Work item
Whenever a line in the following entries includes "bieżący", tally it. Report nothing except the final count.

Supplied material
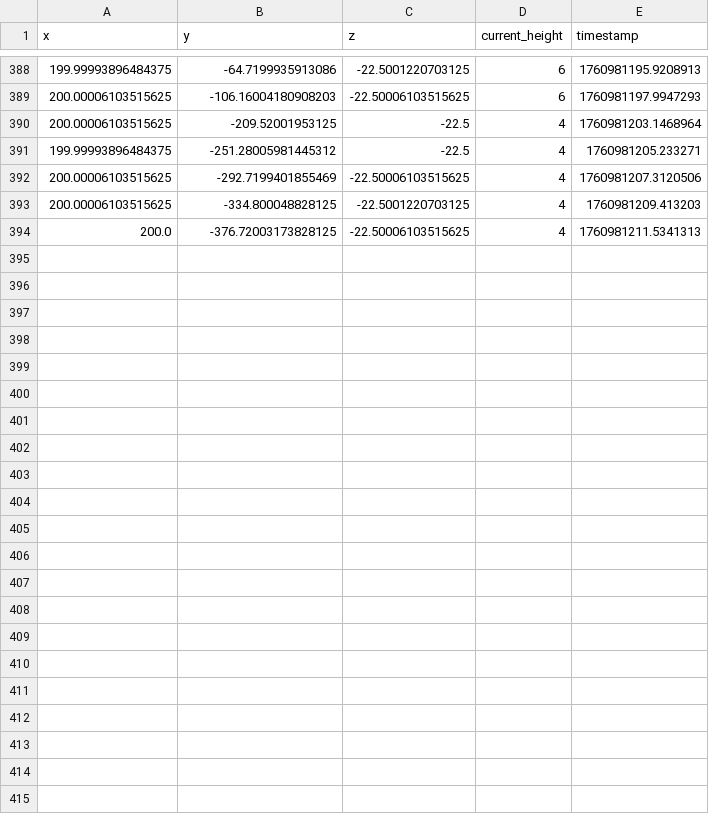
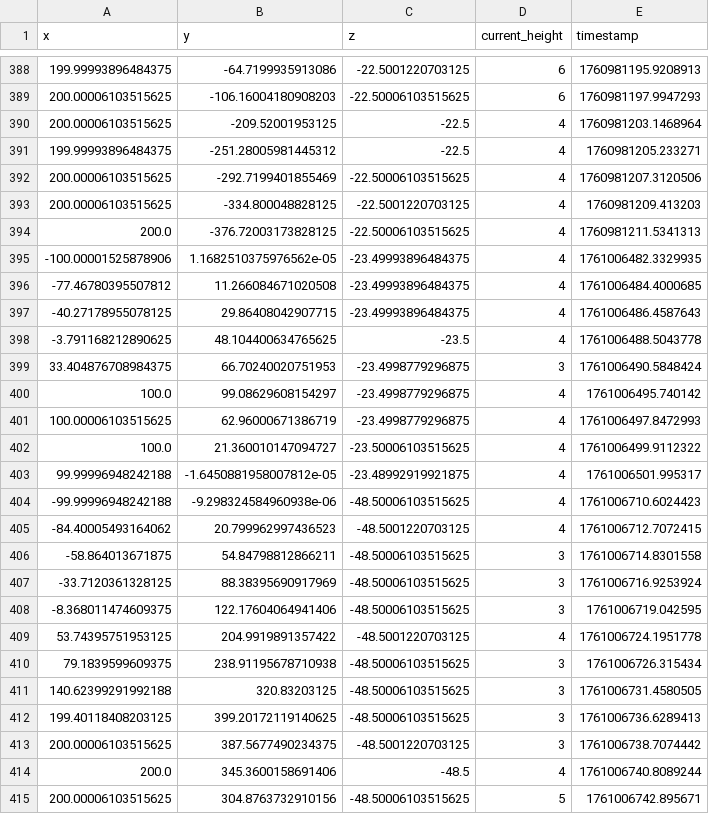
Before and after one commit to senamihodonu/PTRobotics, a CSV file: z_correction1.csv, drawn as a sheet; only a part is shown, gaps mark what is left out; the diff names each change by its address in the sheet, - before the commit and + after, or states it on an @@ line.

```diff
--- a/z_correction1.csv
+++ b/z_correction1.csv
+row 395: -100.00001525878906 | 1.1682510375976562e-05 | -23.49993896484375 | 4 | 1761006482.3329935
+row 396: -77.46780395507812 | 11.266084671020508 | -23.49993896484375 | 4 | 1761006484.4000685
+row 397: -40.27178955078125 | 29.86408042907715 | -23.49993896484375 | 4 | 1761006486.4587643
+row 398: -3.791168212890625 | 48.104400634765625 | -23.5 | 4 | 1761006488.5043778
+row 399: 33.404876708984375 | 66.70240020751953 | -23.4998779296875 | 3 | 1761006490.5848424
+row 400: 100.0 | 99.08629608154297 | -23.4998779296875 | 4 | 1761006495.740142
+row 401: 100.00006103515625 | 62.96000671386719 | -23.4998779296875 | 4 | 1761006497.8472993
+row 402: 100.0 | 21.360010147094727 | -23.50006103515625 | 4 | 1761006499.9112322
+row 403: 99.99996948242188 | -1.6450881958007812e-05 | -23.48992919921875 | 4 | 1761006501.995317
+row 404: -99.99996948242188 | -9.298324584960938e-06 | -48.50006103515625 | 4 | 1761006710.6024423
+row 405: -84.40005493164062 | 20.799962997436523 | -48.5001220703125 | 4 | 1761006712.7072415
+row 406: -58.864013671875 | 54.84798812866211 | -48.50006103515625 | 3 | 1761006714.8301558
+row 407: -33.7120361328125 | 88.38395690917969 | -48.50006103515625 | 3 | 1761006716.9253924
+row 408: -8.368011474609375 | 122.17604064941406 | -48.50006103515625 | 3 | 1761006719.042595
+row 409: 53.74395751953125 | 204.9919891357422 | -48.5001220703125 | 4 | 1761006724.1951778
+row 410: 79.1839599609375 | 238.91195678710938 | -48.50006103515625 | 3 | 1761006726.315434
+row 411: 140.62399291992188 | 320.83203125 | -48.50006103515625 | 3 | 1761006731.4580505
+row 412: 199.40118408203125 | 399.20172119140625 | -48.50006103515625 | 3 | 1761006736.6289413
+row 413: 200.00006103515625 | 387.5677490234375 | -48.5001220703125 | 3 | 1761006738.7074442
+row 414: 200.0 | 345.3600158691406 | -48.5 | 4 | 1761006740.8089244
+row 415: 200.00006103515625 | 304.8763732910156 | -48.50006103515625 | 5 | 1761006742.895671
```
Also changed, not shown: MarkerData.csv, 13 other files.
---
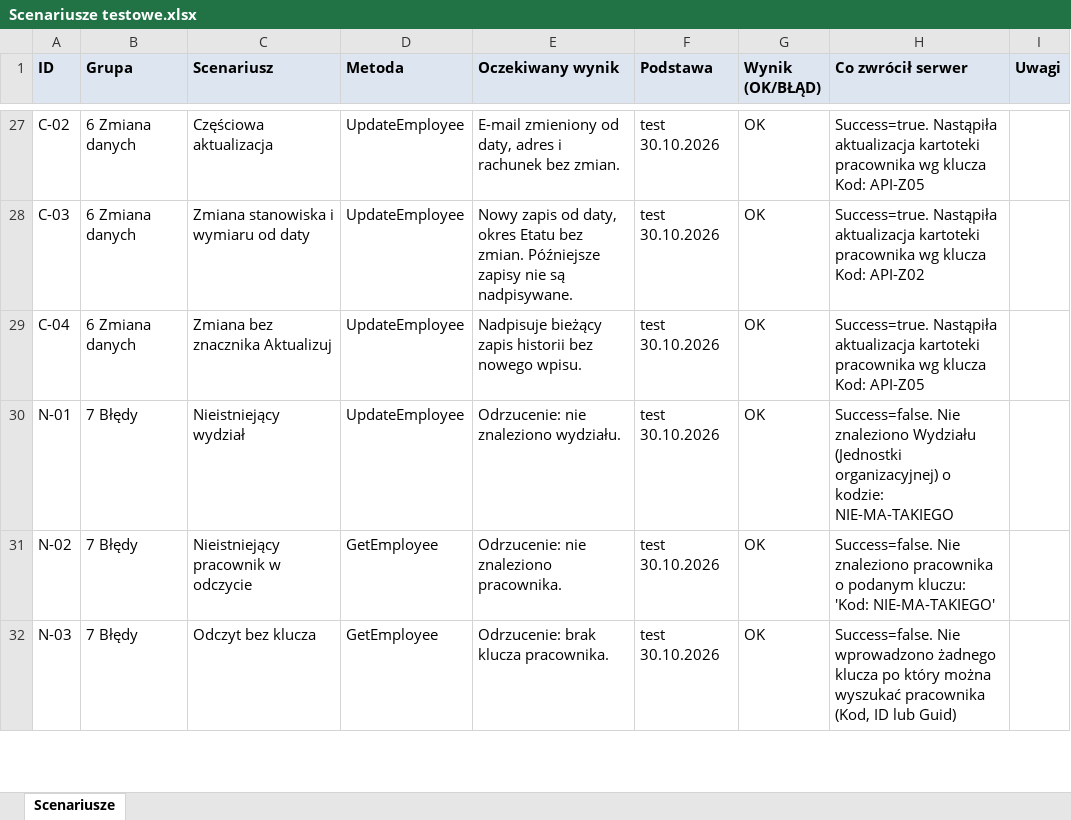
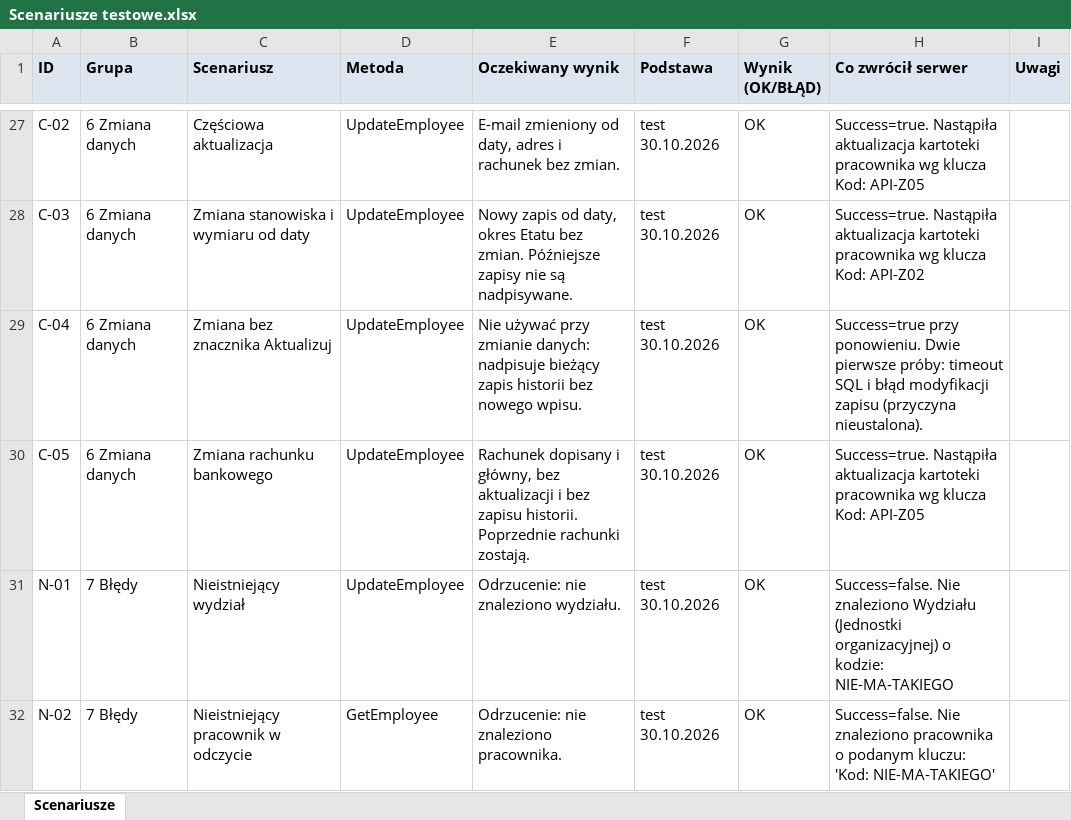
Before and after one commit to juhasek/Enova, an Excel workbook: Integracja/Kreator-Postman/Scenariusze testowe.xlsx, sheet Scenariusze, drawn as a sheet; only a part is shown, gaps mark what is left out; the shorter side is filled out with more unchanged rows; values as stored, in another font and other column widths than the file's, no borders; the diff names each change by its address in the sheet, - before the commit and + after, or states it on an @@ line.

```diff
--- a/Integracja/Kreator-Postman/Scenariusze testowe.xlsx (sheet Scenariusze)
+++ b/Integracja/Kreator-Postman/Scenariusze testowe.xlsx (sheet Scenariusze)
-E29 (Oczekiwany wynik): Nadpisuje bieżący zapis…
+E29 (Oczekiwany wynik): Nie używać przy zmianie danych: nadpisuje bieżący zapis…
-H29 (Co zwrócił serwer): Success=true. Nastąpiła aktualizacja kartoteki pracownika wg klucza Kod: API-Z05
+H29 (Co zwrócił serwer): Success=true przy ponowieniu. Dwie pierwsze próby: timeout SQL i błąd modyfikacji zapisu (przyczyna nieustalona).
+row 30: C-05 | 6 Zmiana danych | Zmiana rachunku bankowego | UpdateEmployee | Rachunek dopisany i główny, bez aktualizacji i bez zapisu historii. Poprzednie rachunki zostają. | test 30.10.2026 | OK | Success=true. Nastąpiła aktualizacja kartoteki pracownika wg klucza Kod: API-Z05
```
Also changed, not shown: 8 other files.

Your response
2